Dataset items
──────────────────────────────

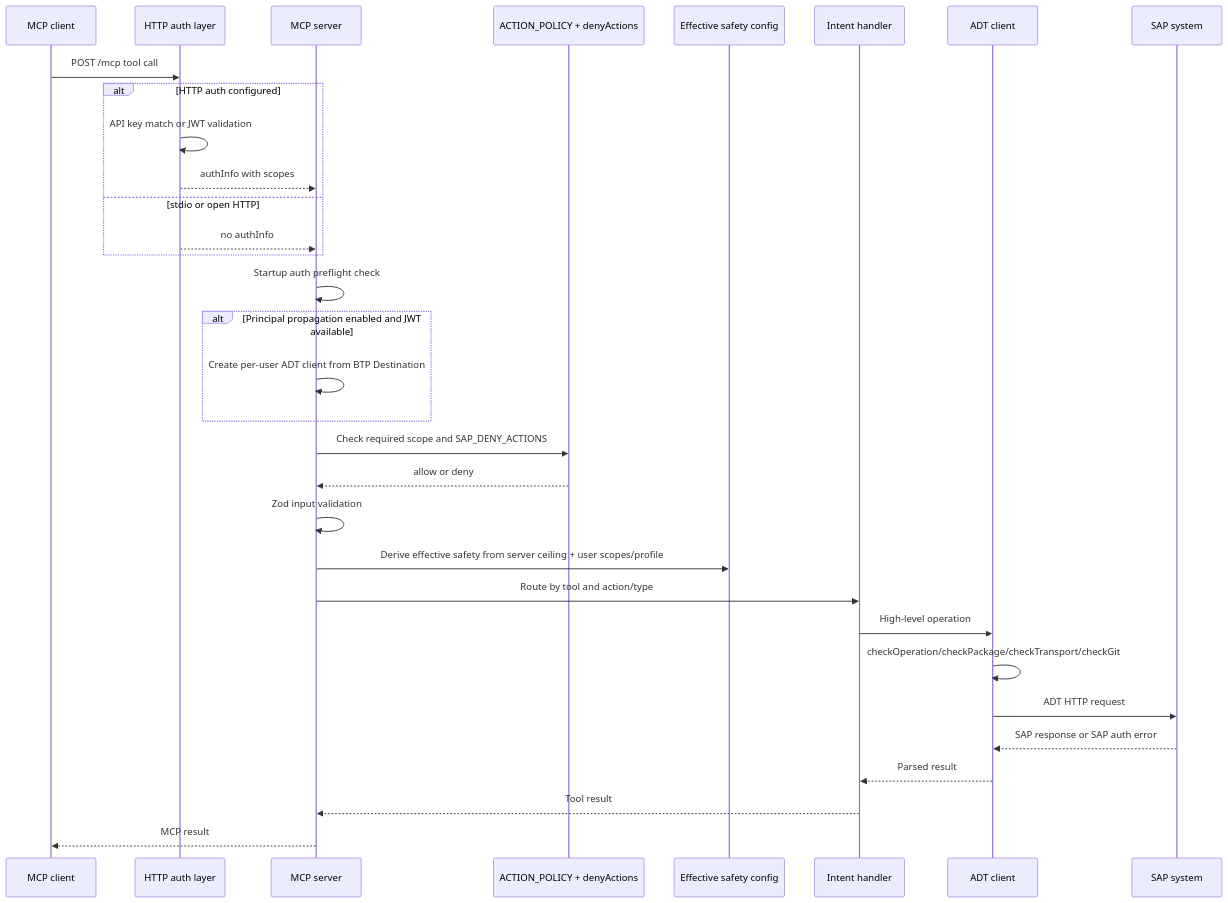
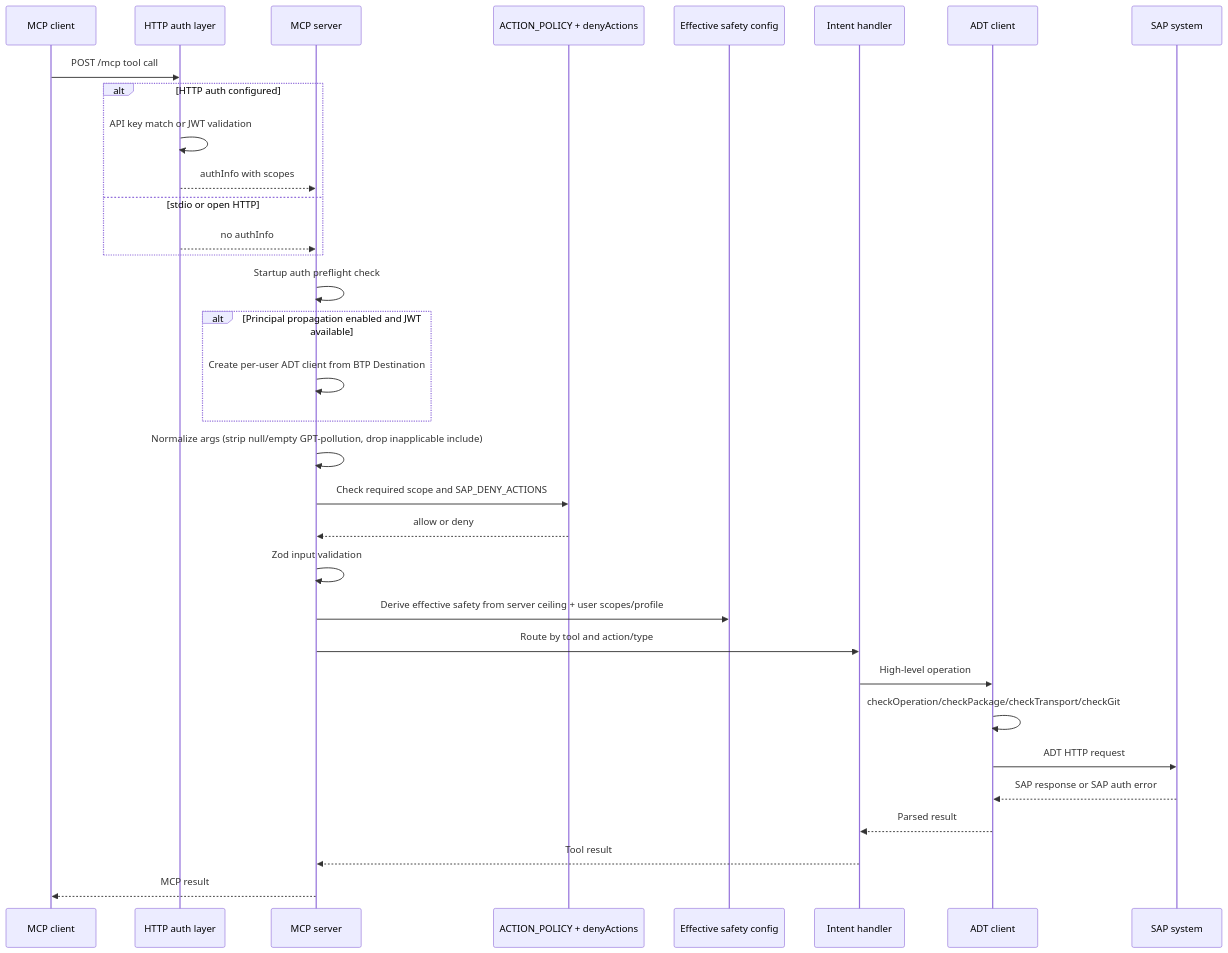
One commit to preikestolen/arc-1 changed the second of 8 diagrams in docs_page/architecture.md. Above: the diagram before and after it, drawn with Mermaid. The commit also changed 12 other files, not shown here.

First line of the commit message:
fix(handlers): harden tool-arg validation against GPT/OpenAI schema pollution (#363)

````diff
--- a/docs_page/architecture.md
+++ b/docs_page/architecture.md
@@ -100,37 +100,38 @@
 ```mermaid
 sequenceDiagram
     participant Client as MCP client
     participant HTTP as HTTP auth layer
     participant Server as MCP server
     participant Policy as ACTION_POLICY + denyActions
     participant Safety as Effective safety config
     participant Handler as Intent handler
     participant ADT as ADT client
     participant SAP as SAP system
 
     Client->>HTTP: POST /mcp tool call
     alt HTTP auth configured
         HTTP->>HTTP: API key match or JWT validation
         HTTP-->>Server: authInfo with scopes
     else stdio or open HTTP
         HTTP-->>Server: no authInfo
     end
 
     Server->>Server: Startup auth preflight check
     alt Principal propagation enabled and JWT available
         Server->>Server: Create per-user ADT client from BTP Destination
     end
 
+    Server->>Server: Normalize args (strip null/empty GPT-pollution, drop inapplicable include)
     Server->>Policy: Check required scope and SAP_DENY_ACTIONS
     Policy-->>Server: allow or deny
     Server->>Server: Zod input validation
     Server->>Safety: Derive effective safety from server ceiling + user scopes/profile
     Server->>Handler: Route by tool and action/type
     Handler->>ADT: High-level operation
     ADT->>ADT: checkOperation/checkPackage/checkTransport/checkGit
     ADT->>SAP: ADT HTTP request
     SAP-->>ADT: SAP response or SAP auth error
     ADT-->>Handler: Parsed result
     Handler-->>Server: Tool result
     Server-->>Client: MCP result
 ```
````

──────────────────────────────

Your instructions
Write out every line above exactly as it is, leaving out the pictures.

Task result
One commit to preikestolen/arc-1 changed the second of 8 diagrams in docs_page/architecture.md. Above: the diagram before and after it, drawn with Mermaid. The commit also changed 12 other files, not shown here.

First line of the commit message:
fix(handlers): harden tool-arg validation against GPT/OpenAI schema pollution (#363)

````diff
--- a/docs_page/architecture.md
+++ b/docs_page/architecture.md
@@ -100,37 +100,38 @@
 ```mermaid
 sequenceDiagram
     participant Client as MCP client
     participant HTTP as HTTP auth layer
     participant Server as MCP server
     participant Policy as ACTION_POLICY + denyActions
     participant Safety as Effective safety config
     participant Handler as Intent handler
     participant ADT as ADT client
     participant SAP as SAP system
 
     Client->>HTTP: POST /mcp tool call
     alt HTTP auth configured
         HTTP->>HTTP: API key match or JWT validation
         HTTP-->>Server: authInfo with scopes
     else stdio or open HTTP
         HTTP-->>Server: no authInfo
     end
 
     Server->>Server: Startup auth preflight check
     alt Principal propagation enabled and JWT available
         Server->>Server: Create per-user ADT client from BTP Destination
     end
 
+    Server->>Server: Normalize args (strip null/empty GPT-pollution, drop inapplicable include)
     Server->>Policy: Check required scope and SAP_DENY_ACTIONS
     Policy-->>Server: allow or deny
     Server->>Server: Zod input validation
     Server->>Safety: Derive effective safety from server ceiling + user scopes/profile
     Server->>Handler: Route by tool and action/type
     Handler->>ADT: High-level operation
     ADT->>ADT: checkOperation/checkPackage/checkTransport/checkGit
     ADT->>SAP: ADT HTTP request
     SAP-->>ADT: SAP response or SAP auth error
     ADT-->>Handler: Parsed result
     Handler-->>Server: Tool result
     Server-->>Client: MCP result
 ```
````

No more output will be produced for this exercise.